The guards looked at each other. The first one said, “Of course, Sir Gleamheart, sir. But, you see, he wasn’t expecting you and, well, perhaps if I have someone announce you he will grant you an audience when he is free.” It was not surprising that he knew who this knight in shining armor was. Everyone in town knew of this man.
A young man, a squire from his clothing and demeanor, ran up from the stables to take the paladin’s horse and see to any of his other needs. Gleamheart handed him this helmet and gauntlets and turned for him to assist in removing his cape. “Tell Governor Patrick that his godson seeks his counsel in regard to this dragon business.”
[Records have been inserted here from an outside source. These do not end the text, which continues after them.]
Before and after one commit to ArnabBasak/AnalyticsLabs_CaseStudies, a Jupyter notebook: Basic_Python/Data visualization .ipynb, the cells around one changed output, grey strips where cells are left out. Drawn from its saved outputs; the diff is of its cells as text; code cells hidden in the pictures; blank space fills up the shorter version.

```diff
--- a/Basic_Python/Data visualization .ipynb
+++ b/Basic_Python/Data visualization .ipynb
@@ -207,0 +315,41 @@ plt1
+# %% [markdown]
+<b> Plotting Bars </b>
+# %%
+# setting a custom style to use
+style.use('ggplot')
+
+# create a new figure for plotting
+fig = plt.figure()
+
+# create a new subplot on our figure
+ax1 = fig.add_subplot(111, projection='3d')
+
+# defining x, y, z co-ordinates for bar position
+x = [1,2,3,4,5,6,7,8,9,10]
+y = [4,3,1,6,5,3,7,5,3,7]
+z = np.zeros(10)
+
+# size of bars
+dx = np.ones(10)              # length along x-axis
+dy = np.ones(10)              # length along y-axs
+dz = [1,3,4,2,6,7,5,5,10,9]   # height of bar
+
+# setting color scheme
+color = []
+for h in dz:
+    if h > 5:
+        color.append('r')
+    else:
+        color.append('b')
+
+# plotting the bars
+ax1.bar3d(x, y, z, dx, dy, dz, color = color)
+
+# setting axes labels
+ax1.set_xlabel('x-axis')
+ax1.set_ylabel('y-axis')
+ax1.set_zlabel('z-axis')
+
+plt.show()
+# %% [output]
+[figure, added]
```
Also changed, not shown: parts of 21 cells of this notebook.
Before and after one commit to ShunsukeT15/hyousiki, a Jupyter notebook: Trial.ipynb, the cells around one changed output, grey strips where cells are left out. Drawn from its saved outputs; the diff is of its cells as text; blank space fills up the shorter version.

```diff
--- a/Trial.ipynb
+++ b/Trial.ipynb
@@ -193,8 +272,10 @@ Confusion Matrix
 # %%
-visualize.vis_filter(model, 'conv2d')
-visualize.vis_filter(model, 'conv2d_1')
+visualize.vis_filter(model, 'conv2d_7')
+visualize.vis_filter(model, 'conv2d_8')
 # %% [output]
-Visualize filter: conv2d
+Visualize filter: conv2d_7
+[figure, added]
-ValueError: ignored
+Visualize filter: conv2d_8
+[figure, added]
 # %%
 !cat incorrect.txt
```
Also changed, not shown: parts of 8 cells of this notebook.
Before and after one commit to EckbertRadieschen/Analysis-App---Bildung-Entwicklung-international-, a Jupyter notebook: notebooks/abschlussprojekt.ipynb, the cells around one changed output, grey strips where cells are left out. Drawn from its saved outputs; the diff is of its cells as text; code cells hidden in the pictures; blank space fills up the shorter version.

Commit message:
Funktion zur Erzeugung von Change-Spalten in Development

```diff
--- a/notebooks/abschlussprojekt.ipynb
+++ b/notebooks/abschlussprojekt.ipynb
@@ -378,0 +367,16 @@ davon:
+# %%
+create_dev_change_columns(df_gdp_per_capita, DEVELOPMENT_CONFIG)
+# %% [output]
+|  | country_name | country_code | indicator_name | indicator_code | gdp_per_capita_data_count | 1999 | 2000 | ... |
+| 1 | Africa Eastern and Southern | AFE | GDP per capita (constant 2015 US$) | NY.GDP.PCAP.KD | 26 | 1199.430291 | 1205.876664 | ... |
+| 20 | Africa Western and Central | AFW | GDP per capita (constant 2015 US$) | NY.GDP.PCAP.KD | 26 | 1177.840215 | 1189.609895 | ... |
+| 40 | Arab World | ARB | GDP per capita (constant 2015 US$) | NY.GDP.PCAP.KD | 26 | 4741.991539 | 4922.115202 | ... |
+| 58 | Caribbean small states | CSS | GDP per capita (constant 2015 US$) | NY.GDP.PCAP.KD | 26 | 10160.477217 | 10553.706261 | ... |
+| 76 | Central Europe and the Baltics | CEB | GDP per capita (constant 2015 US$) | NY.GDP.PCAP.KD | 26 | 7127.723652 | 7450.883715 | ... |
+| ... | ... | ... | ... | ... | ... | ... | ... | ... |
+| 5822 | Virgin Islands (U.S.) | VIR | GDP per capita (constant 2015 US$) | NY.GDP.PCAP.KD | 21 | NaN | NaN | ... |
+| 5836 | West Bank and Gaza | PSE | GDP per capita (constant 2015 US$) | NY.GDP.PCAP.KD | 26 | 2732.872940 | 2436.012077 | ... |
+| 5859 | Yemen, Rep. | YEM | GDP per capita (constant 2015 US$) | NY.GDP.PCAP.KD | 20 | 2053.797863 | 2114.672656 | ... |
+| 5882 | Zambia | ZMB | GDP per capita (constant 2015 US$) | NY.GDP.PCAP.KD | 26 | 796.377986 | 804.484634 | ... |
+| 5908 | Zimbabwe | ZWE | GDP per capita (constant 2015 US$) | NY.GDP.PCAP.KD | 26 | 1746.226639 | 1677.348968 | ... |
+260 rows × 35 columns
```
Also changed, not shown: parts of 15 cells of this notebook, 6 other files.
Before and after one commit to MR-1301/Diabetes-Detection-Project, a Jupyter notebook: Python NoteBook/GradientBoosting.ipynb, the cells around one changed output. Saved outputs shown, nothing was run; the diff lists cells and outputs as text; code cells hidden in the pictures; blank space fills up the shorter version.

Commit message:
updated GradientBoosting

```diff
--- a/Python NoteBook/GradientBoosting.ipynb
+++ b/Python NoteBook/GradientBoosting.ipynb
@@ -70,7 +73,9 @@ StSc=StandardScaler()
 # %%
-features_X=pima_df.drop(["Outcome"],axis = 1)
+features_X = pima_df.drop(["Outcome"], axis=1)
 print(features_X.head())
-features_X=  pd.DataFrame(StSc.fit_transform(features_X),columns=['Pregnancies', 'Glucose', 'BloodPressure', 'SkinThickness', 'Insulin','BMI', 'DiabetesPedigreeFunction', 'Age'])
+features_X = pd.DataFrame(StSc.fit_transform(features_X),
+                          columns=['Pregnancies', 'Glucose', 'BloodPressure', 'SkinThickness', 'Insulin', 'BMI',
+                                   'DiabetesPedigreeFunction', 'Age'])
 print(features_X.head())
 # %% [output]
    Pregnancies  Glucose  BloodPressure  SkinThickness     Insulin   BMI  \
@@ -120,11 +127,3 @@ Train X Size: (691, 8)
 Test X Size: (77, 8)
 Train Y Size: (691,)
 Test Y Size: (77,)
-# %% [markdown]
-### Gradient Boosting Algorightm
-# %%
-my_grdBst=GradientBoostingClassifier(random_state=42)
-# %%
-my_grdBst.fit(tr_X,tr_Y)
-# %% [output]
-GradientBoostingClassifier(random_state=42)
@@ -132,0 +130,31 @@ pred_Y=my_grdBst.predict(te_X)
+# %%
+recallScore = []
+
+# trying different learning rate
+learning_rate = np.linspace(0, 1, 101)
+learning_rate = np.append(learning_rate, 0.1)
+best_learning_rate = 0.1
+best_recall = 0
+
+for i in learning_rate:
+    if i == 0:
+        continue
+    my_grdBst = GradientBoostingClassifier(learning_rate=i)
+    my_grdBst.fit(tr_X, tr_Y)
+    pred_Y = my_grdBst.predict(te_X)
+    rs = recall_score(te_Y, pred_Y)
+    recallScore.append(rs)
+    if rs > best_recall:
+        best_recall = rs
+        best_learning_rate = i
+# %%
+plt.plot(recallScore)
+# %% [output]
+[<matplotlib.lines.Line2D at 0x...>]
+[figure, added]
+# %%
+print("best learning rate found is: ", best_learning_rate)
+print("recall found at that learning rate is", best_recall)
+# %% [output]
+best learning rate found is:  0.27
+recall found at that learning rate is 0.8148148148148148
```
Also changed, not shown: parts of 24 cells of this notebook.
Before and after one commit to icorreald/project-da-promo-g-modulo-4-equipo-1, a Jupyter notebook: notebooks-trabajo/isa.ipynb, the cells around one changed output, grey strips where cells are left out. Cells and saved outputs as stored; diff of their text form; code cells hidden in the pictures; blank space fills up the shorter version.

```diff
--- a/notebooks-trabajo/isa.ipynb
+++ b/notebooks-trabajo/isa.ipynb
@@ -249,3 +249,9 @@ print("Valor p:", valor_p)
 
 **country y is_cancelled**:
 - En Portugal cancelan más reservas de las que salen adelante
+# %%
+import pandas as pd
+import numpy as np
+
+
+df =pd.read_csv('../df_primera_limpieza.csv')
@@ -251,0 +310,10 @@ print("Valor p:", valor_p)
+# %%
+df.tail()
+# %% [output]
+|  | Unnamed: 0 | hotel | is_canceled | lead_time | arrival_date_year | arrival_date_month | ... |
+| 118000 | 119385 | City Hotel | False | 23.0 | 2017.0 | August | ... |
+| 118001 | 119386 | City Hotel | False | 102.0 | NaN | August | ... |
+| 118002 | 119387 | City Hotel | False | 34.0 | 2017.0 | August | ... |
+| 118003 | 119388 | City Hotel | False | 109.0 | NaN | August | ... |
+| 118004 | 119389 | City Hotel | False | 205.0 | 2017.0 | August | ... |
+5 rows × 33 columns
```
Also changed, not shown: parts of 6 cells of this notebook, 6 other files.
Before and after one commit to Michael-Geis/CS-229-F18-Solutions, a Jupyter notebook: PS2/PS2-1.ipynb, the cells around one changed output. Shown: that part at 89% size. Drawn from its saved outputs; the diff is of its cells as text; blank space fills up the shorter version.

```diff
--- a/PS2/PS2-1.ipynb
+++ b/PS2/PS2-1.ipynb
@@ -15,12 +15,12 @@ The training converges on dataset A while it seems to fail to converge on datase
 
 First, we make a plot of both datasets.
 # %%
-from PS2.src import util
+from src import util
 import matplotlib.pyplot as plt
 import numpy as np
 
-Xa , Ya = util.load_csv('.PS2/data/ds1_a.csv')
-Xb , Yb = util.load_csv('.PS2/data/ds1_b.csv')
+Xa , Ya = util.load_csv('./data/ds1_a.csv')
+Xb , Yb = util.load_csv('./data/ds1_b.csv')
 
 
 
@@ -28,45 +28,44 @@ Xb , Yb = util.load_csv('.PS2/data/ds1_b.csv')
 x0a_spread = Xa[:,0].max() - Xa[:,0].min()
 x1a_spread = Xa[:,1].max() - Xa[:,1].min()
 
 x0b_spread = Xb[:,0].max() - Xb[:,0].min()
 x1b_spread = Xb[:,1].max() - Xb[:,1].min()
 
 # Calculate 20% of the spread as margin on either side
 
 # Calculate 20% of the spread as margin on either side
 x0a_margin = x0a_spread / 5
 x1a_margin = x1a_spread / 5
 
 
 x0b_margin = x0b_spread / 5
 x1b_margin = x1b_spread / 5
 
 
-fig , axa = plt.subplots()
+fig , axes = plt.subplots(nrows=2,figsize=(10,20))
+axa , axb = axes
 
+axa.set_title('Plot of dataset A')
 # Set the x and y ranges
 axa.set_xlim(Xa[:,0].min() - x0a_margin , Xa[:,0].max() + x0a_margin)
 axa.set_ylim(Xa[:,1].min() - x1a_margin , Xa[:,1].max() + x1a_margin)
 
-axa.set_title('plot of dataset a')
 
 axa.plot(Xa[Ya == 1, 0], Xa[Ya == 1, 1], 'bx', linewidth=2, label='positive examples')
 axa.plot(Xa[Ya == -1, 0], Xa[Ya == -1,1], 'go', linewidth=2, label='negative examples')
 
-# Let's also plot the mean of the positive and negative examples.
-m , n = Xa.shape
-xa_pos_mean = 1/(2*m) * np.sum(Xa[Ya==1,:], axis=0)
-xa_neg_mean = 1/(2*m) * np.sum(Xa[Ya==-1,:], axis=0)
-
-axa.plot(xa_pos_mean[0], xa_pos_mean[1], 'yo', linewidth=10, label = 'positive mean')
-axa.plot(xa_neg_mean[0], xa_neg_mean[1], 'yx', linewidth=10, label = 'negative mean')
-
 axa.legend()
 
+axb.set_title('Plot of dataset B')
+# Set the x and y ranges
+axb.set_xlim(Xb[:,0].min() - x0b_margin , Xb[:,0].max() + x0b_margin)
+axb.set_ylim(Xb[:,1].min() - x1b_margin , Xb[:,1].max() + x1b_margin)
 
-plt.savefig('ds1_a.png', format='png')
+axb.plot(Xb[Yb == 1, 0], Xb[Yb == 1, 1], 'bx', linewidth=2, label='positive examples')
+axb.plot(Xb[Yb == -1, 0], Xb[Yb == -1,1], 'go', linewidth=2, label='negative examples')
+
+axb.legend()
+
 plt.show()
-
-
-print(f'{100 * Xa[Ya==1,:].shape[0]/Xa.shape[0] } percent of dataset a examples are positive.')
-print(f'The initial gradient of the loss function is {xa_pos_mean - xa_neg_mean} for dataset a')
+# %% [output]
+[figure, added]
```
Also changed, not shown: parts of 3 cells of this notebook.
Just then there arose a commotion in the street. A man in a torn and battered city guard uniform and a crazed expression on his face was running toward them. “You must die!” he exclaimed as he ran directly toward Sir Gleamheart and raised his sword to attack. With a swiftness born from years of practice, the paladin drew his sword and in that same motion swung it into his attackers weapon with a force that nearly knocked it from his hand and, ducking and spinning, he pivoted on one sabaton covered foot, turned a full circle and struck the man in his chest with the other, sending the attacker to the ground. The two guards were just now drawing their swords. Before they could approach, Sir Gleamheart stopped them with a raised hand saying, “This man is obviously under some kind of spell.” Reaching the man before he could get back to his feet, the paladin spoke some ancient and mysterious words as he placed a hand on the man’s forehead. Almost instantly, the man dropped his sword and looked around as if seeing his surroundings clearly for the first time.
Seeing the sword still in the paladin’s hand, the man dropped onto both knees and said, “Sir Gleamheart, please spare me! It wasn’t I who meant you harm, it was Abraxas! The dragon! He hexed me! I swear it!”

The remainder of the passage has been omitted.